Best of all, she finishes a piece in each workshop so she can track her progress. Most of us have a drawer full of abandoned efforts. You’ll like her style and love her persistence.

Transitions smooth the look


Marina Rios smooths the look with vintage and handmade spacers on PolymerClayDaily.com

This gorgeous chunky collar from Chicago’s Marina Rios (fancifuldevices) includes thirty-one handmade polymer clay beads with textures, pits, facets, and inclusions in a soft array of greens and pinks graduated in size from large to small.

To ensure a smooth visual transition between beads Marina created special spacers including vintage rhinestone rings and gemstone rondelles. The necklace is adjustable from 19 to 21 inches.

As I composed this post, her lovely spring-like necklace sold on Etsy but have a look anyway.

Marina shares some of her methods in tutorials. If you’re thinking about making faceted beads, review her free step-by-steps here on Instagram.

 

A flock of beads

Rebecca Watkins' flock of bird beads on PolymerClayDaily.com

Rebecca Watkins turns bright beads into cheery birds. They’re 2-inches long from beak to tail and she whitewashed the newest batch to give them more flutter.

Rebecca is an experimenter and you can easily spend more time than you intended reading about the methods she’s come up with for embossing and metallics and etching and more.

Rebecca Watkins' flock of bird beads on PolymerClayDaily.com

She shares all the details (lots of videos) of her late night adventures in polymer. Track her down on her blog and Facebook and Etsy.

Staying flexible

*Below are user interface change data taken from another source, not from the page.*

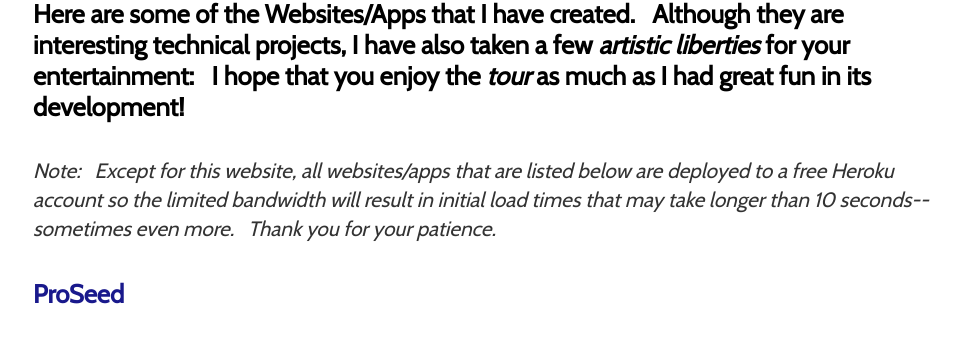
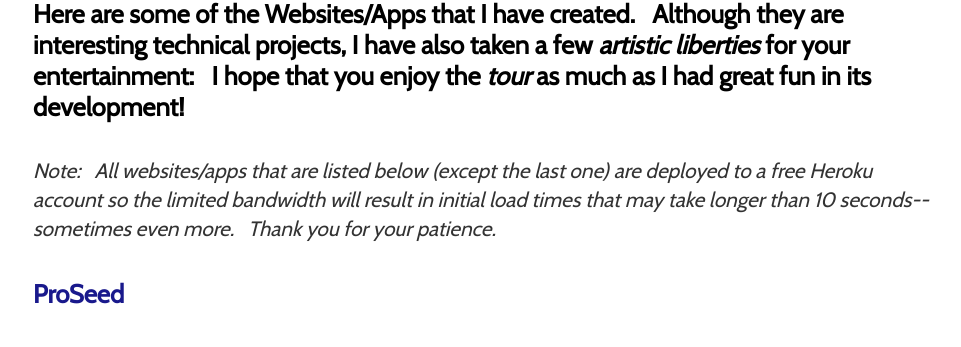
Before and after one commit to rodstaff/rodstaff.github.io, a Jekyll site: the page built from portfolio/index.html, in a window 1280 px wide. Shown: the part 121-468 px from the top of the page, without its empty margins (159-1120 px from the left). Built offline with Jekyll 4.4.1, drawn with Linux system fonts in a browser that asks for light colours.

Commit message:
modified Portfolio page Note

```diff
--- a/portfolio/index.html
+++ b/portfolio/index.html
@@ -4,7 +4,7 @@ title: Portfolio
 ---
 <div>
      <h4>Here are some of the Websites/Apps that I have created. &nbsp;&nbsp;Although they are interesting technical projects, I have also taken a few <em>artistic liberties</em> for your entertainment: &nbsp;&nbsp;I hope that you enjoy the <em>tour</em> as much as I had great fun in its development!</h4>
-     <p><em>Note: &nbsp;&nbsp;Except for this website, all websites/apps that are listed below are deployed to a free Heroku account so the limited bandwidth will result in initial load times that may take longer than 10 seconds--sometimes even more. &nbsp;&nbsp;Thank you for your patience.</em></p>
+     <p><em>Note: &nbsp;&nbsp;All websites/apps that are listed below (except the last one) are deployed to a free Heroku account so the limited bandwidth will result in initial load times that may take longer than 10 seconds--sometimes even more. &nbsp;&nbsp;Thank you for your patience.</em></p>
 
          <h4><a href="https://proseed-heroku.herokuapp.com/" target="_blank">ProSeed</a></h4>
 
```
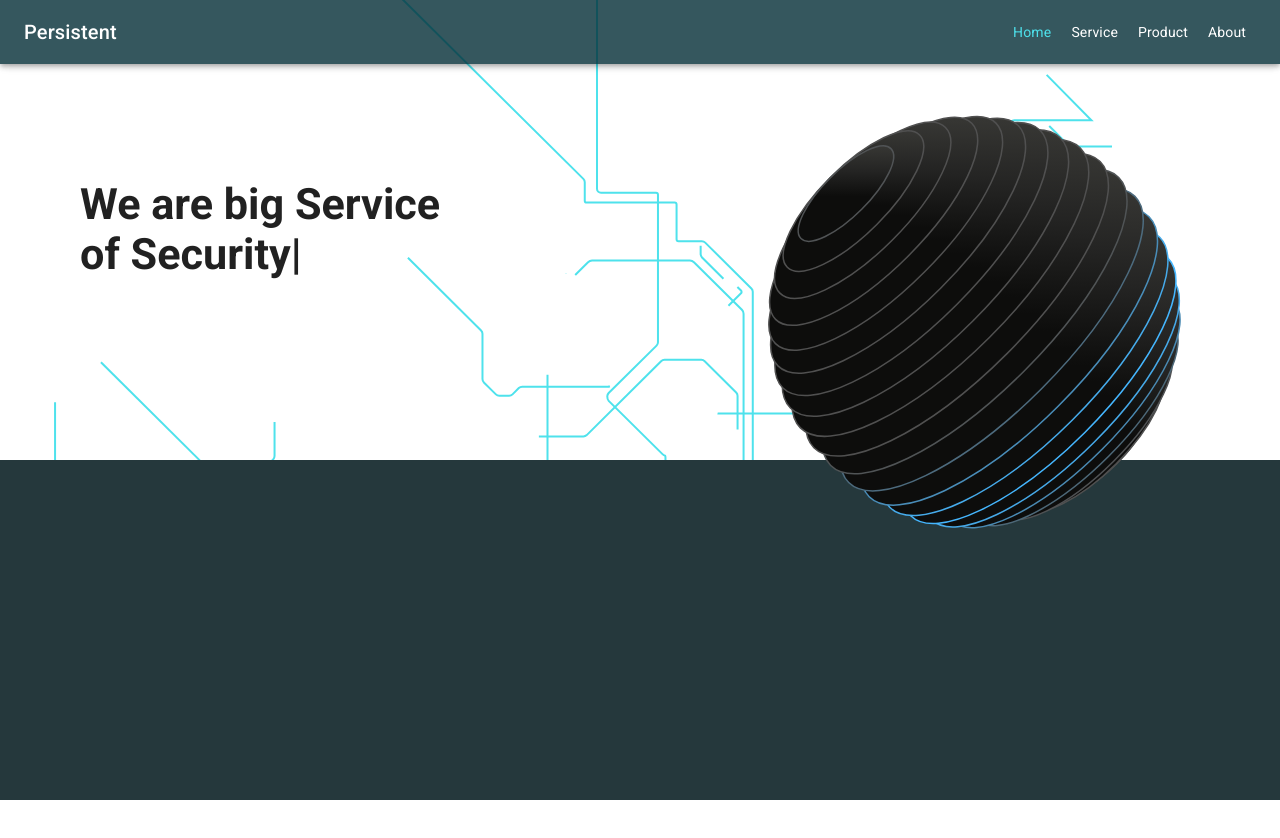
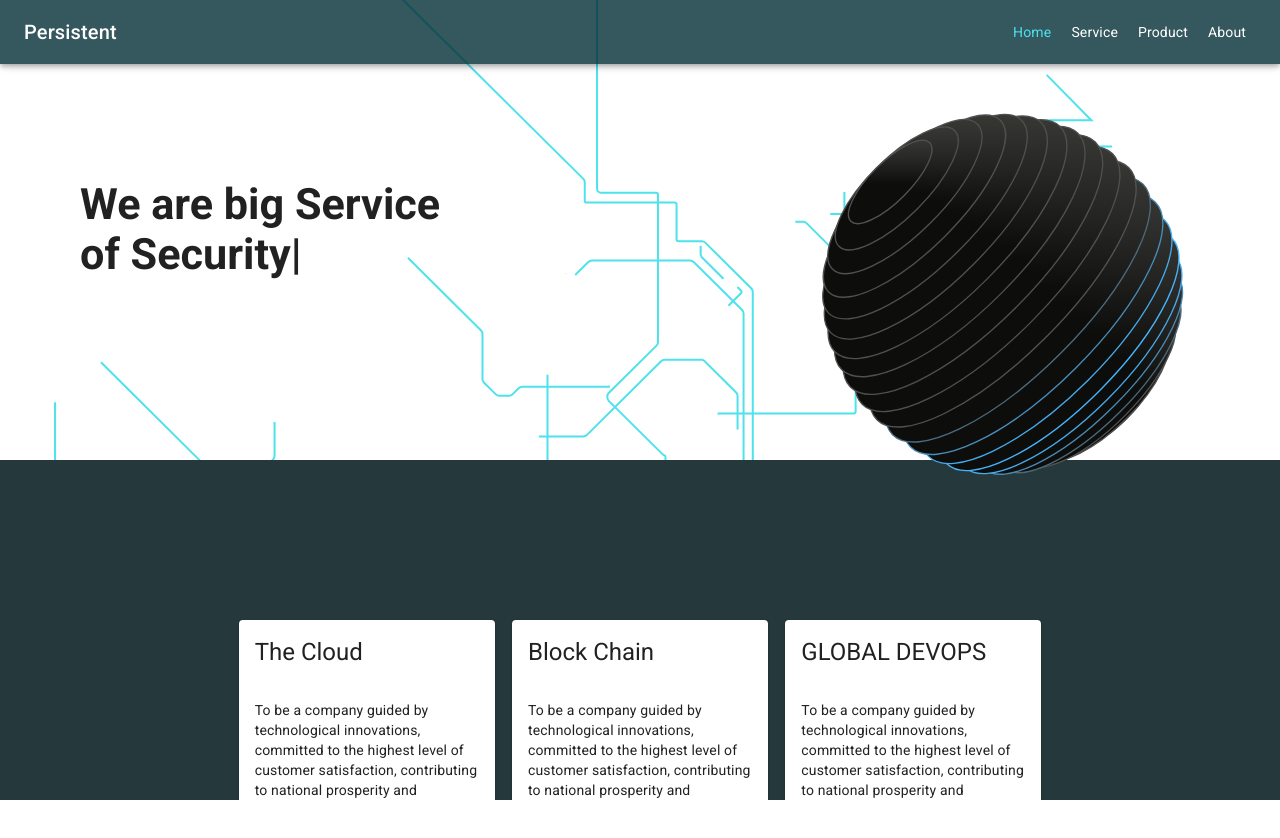
Before and after one commit to huyhomie66/nextjs_structure, a Next.js app: page / in a window 1280 px wide. Shown: the top 838 px of the page. Built offline with nearby package versions, Linux system fonts and the light colour scheme.

Commit message:
add service animation

```diff
--- a/common/body/product.tsx
+++ b/common/body/product.tsx
@@ -0,0 +1 @@
+export default function Product() {}
--- a/common/body/service.tsx
+++ b/common/body/service.tsx
@@ -1,16 +1,48 @@
 import { makeStyles } from "@material-ui/core/styles";
 import FrameContainer from "@/theme/layout/frame.container";
+import ServiceCard from "@/common/serviceCard";
+import { serviceItems } from "@/constants";
+import { useEffect } from "react";
+import cardScript from "@/theme/animations/script/card";
 
 const useStyles = makeStyles((theme: any) => ({
   frameContainer: {
-    height: "55vh",
+    height: "100vh",
     backgroundColor: theme.palette.darkGreen,
+    display: "flex",
+    justifyContent: "space-around",
   },
 }));
 
 const AboutUs = () => {
   const classes = useStyles();
-  return <FrameContainer className={classes.frameContainer}></FrameContainer>;
+  useEffect(() => {
+    Promise.all(
+      serviceItems.map((e: any) => {
+        const { translateX, duration, targets } = e.frame;
+        // @ts-ignore
+        cardScript({
+          translateX,
+          duration,
+          targets: `.${targets}`,
+        });
+      })
+    );
+  }, []);
+
+  return (
+    <FrameContainer className={classes.frameContainer}>
+      {serviceItems.map((e: any, i: number) => (
+        <ServiceCard
+          key={i}
+          frame={e.frame}
+          title={e.title}
+          subTitle={e.subTitle}
+          action={e.action}
+        />
+      ))}
+    </FrameContainer>
+  );
 };
 
 export default AboutUs;
--- /dev/null
+++ b/common/footer/form.tsx
@@ -0,0 +1,3 @@
+export default function FooterForm() {
+  return <form></form>;
+}
--- /dev/null
+++ b/common/footer/index.tsx
@@ -0,0 +1,3 @@
+export default function Footer() {
+  return <footer></footer>;
+}
--- a/common/serviceCard.tsx
+++ b/common/serviceCard.tsx
@@ -1,14 +1,49 @@
-import { Card, CardContent, CardActions } from "@material-ui/core";
+import {
+  Card,
+  CardContent,
+  CardActions,
+  CardHeader,
+  Button,
+} from "@material-ui/core";
 
-import { makeStyles } from "@material-ui/core/styles";
+import { makeStyles, Theme } from "@material-ui/core/styles";
+import clsx from "clsx";
 
-const useStyles = makeStyles((them) => ({}));
+const useStyles = makeStyles((theme: Theme) => ({
+  root: {
+    marginTop: theme.spacing(20),
+    width: "20vw",
+    height: "35vh",
+  },
+  cardActions: {
+    display: "flex",
+    alignItems: "center",
+  },
+}));
 
-export default function ServiceCard() {
+export default function ServiceCard({
+  title,
+  description,
+  subTitle,
+  action,
+  frame,
+}: {
+  frame?: any;
+  title: string;
+  subTitle: string;
+  description?: string;
+  action: any;
+}) {
+  console.info(frame.targets);
+  const classes = useStyles();
   return (
-    <Card>
-      <CardContent></CardContent>
-      <CardActions></CardActions>
+    <Card className={clsx(classes.root, frame.targets)}>
+      <CardHeader title={title} />
+      <CardContent>{subTitle}</CardContent>
+      {description && <CardContent>{description}</CardContent>}
+      <CardActions className={classes.cardActions}>
+        <Button onClick={action}>See more</Button>
+      </CardActions>
     </Card>
   );
 }
--- a/constants/index.js
+++ b/constants/index.js
@@ -1,5 +1,6 @@
 import Home from "@/common/body/home";
 import Service from "@/common/body/service";
+
 const navbarItems = [
   { title: "Home", component: <Home /> },
   { title: "Service", component: <Service /> },
@@ -7,4 +8,43 @@ const navbarItems = [
   { title: "About", component: <div style={{ height: "50vh" }} /> },
 ];
 
-export { navbarItems };
+const serviceItems = [
+  {
+    title: "The Cloud",
+    description: "",
+    action: () => {},
+    frame: {
+      translateX: 100,
+      duration: 200,
+      targets: "cl",
+    },
+    subTitle:
+      "To be a company guided by technological innovations, committed to the highest level of customer satisfaction, contributing to national prosperity and providing its employees with the most favorable working environment possible, thus enabling them to reach their full potential in their professional careers as well as their morale.",
+  },
+  {
+    title: "Block Chain",
+    description: "",
+    action: () => {},
+    frame: {
+      translateX: 0,
+      duration: 200,
+      targets: "bc",
+    },
+    subTitle:
+      "To be a company guided by technological innovations, committed to the highest level of customer satisfaction, contributing to national prosperity and providing its employees with the most favorable working environment possible, thus enabling them to reach their full potential in their professional careers as well as their morale.",
+  },
+  {
+    title: "GLOBAL DEVOPS",
+    description: "",
+    frame: {
+      translateX: -100,
+      duration: 200,
+      targets: "gd",
+    },
+    action: () => {},
+    subTitle:
+      "To be a company guided by technological innovations, committed to the highest level of customer satisfaction, contributing to national prosperity and providing its employees with the most favorable working environment possible, thus enabling them to reach their full potential in their professional careers as well as their morale.",
+  },
+];
+
+export { navbarItems, serviceItems };
--- a/theme/animations/component/earth.css
+++ b/theme/animations/component/earth.css
@@ -1,5 +1,5 @@
 .animation-wrapper {
-  width: 40%;
+  width: 35%;
   padding-bottom: 50%;
 }
 
--- /dev/null
+++ b/theme/animations/script/card.js
@@ -0,0 +1,16 @@
+import anime from "animejs/lib/anime.es.js";
+
+export default function cardScript({
+  targets,
+  translateX,
+  translateY,
+  duration,
+}) {
+  anime({
+    targets,
+    translateX,
+    translateY,
+    duration,
+    easing: "easeInOutQuad",
+  });
+}
```
Also changed, not shown: pages/star.tsx (deleted, +0 -11 lines), pages/product.tsx (added), pages/service.tsx (added), theme/layout/page.container.tsx (added).
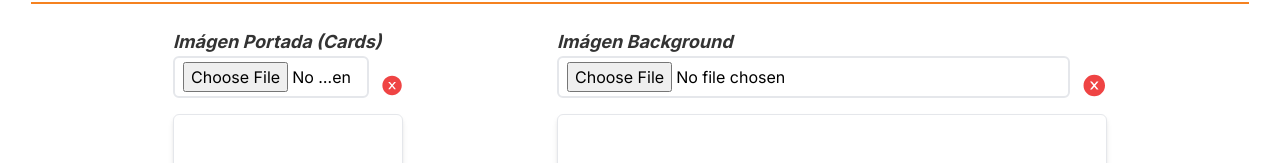
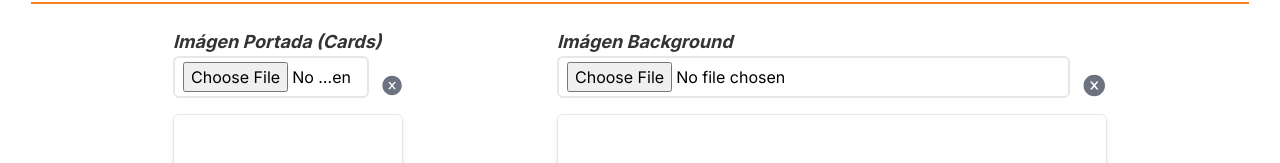
Before and after one commit to alloisa2005/entrega-app, a Next.js app: page /admin/nuevoJuego in a window 1280 px wide. Shown: the part 602-765 px from the top of the page. Built offline with nearby package versions, Linux system fonts and the light colour scheme.

Commit message:
feat: Agregando carga de imagenes al Form de nuevo juego

```diff
--- a/src/components/NuevoJuegoForm.jsx
+++ b/src/components/NuevoJuegoForm.jsx
@@ -108,7 +108,7 @@ const NuevoJuegoForm = () => {
             <div className="w-full flex items-center justify-between gap-3">
               <input onChange={handleInputImage} name="boxImage" type='file' accept="image/*"
               className="mb-4 outline-none text-md border-2 px-2 py-1 rounded-md w-[95%]" />
-              <AiFillCloseCircle onClick={handleDeleteImage('box')} size={25} className='text-red-500 hover:text-red-700 hover:cursor-pointer ease-in duration-300'/>
+              <AiFillCloseCircle onClick={handleDeleteImage('box')} size={25} className={`${boxImagePreview ? 'text-red-500 hover:text-red-700 hover:cursor-pointer': 'text-gray-500'} ease-in duration-300`}/>
             </div>
             <div className="w-full lg:w-[230px] h-[230px] border shadow-md rounded-md overflow-hidden">
               {boxImagePreview && (
@@ -122,7 +122,7 @@ const NuevoJuegoForm = () => {
             <div className="flex items-center justify-between gap-3">
               <input onChange={handleInputImage} name="posterImage" type='file' accept="image/*"
                 className="mb-4 outline-none text-md border-2 px-2 py-1 rounded-md w-[95%]" />
-              <AiFillCloseCircle onClick={handleDeleteImage('poster')} size={25} className='text-red-500 hover:text-red-700 hover:cursor-pointer ease-in duration-300'/>
+              <AiFillCloseCircle onClick={handleDeleteImage('poster')} size={25} className={`${posterImagePreview ? 'text-red-500 hover:text-red-700 hover:cursor-pointer': 'text-gray-500'} ease-in duration-300`}/>
             </div>
             <div className="w-full lg:w-[550px] h-[230px] border shadow-md rounded-md overflow-hidden">
               {posterImagePreview && (
```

Tucson’s Meg Newberg (polymerclayworkshop) loves devising low tech/high results canes. Her followers find Meg’s instructions easy to follow as she builds precise patterns from simple rolls, blends and stacks. Following her steps is simple, very rewarding and great for building your skills.

The inmates in the ORW class are Meg’s biggest fans because no special tools or exotic ingredients are required to produce stunning results.

Her videos have a large and growing following on Facebook. She sells her tutorials and canes on Etsy as well as by subscription.

Here Meg shows a polymer hex-a-flex. Maybe in high school you sent secret notes to friends using a similar paper trick.

If you’re interested in more secret notes, join the StudioMojo group that looks behind the scenes on Saturday mornings.